Born in Hungary in 1949, Janos Marton grew up in the shadow of communism and the legacy of the Holocaust. His father, a dissident economist, was taken off to prison for six years on the day his son was born. In the 1960s the Martons received political asylum in Austria and moved to Vienna, where Janos attended high school and studied psychology. He became familiar with the artwork of the psychiatric patients at the Landers Clinic, a state hospital in Maria Gugging in the suburbs of Vienna.
The art program in Gugging had its own building, known as the House of Artists. The painter Jean Dubuffet included the work of several Gugging patients in his collection of Outsider Art or Art Brut. Through Dubuffet, the concept of Art Brut was popularized. It dealt with the nature of individual self-expression, intention and authenticity, exploring the boundaries between artistic creativity and mental illness, and the definitions of art itself.
In 1976, Dr. Marton received a Ph.D. in psychology and in 1980, a M.A. in fine arts at Columbia University. He then went to work as a psychologist at Creedmoor, the largest of five state psychiatric institutions in Queens, New York.
It was certainly more tempting for a young European to try his luck in the New World rather than to take a job at the clinic in Gugging, Austria, where he would have perpetuated the venerable school of thought personified by the Director of the Gugging Museum, the psychiatrist Leo Navratil. But the enormous effort it would take to create what was to become the Living Museum cannot be adequately explained by a young man’s thirst for adventure or by Dr. Marton’s understated description of his generation’s world view: “We were the children of Marx and Coca Cola, rejecting both.”
In 1983, Creedmoor housed about 1,350 patients. It was the year when Dr. Marton invited Bolek Greczynski, a Polish artist known for his work in political art and experimental theater, to join the hospital staff. Together, the two guided the transformation of an abandoned building on the campus known as Building 75 that housed the main kitchen for the Creedmoor patients. They took down the paint peeling off the walls and the layers of fat and dust clouding the windows. Some rooms were inhabited by squirrels, others were locked and inaccessible. Marton and Greczynski had the ability to see through the grime and faded interior of the deserted building and, with time, created an ever-changing space full of art and beauty, the Living Museum.

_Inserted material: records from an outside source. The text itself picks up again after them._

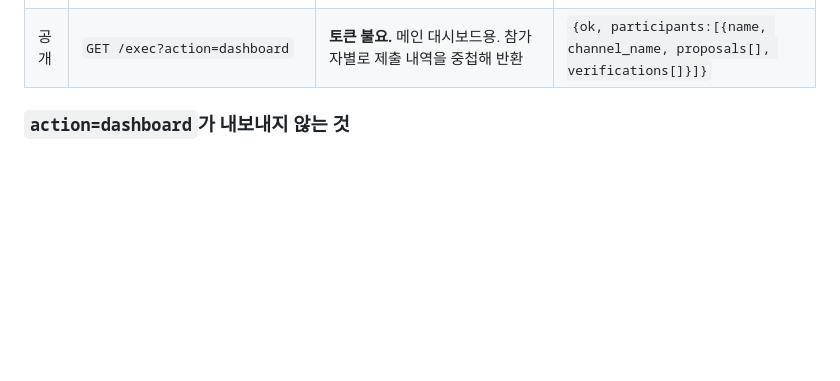
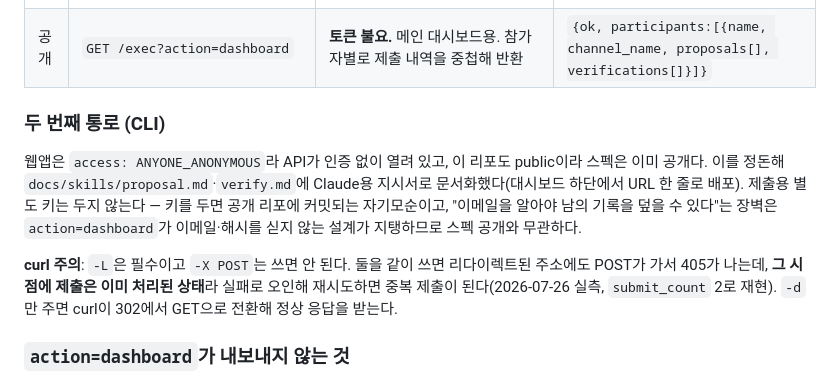
Before and after one commit to ggplab/youtube-challenge, a Markdown page: system/plan-backend/README.md, the part around the change. Drawn GitHub-style; blank space fills up the shorter version.

```diff
--- a/system/plan-backend/README.md
+++ b/system/plan-backend/README.md
@@ -28,6 +28,12 @@ Google Apps Script Web App + 구글시트. `/plan/`의 채널 한 장 기획서
 | 인증 | `GET /exec?action=verifications&t=<공유토큰>` | 인증 현황 목록. email·수정토큰 제외 | `{ok, verifications}` |
 | 진단 | `GET /exec?action=diag&t=<공유토큰>` | 외부 호출 계통 자가진단 — Gemini 키 등록 여부, oEmbed·Gemini 실제 호출 결과 | `{ok, gemini_key_set, oembed, gemini}` |
 | 공개 | `GET /exec?action=dashboard` | **토큰 불요.** 메인 대시보드용. 참가자별로 제출 내역을 중첩해 반환 | `{ok, participants:[{name, channel_name, proposals[], verifications[]}]}` |
+
+### 두 번째 통로 (CLI)
+
+웹앱은 `access: ANYONE_ANONYMOUS`라 API가 인증 없이 열려 있고, 이 리포도 public이라 스펙은 이미 공개다. 이를 정돈해 `docs/skills/proposal.md`·`verify.md`에 Claude용 지시서로 문서화했다(대시보드 하단에서 URL 한 줄로 배포). 제출용 별도 키는 두지 않는다 — 키를 두면 공개 리포에 커밋되는 자기모순이고, "이메일을 알아야 남의 기록을 덮을 수 있다"는 장벽은 `action=dashboard`가 이메일·해시를 싣지 않는 설계가 지탱하므로 스펙 공개와 무관하다.
+
+**curl 주의**: `-L`은 필수이고 `-X POST`는 쓰면 안 된다. 둘을 같이 쓰면 리다이렉트된 주소에도 POST가 가서 405가 나는데, **그 시점에 제출은 이미 처리된 상태**라 실패로 오인해 재시도하면 중복 제출이 된다(2026-07-26 실측, `submit_count` 2로 재현). `-d`만 주면 curl이 302에서 GET으로 전환해 정상 응답을 받는다.
 
 ### `action=dashboard`가 내보내지 않는 것
 
```
Also changed, not shown: README.md (+9 -0 lines).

Mr. Greczynski became the museum’s first director. Dr. Marton took over the post in 1995. Today, around one hundred artists work at the museum regularly. About fifteen percent have been artists all their lives. Some sell their work at commanding prices, and these are featured in shows and often reviewed. The doors of the Living Museum are open to all patients who are residents of Queens, N.Y. and supported by the state system. Some come daily, some once a week. Most are outpatients; fifteen to twenty percent are inpatients. All are under psychiatric guidance and on medication.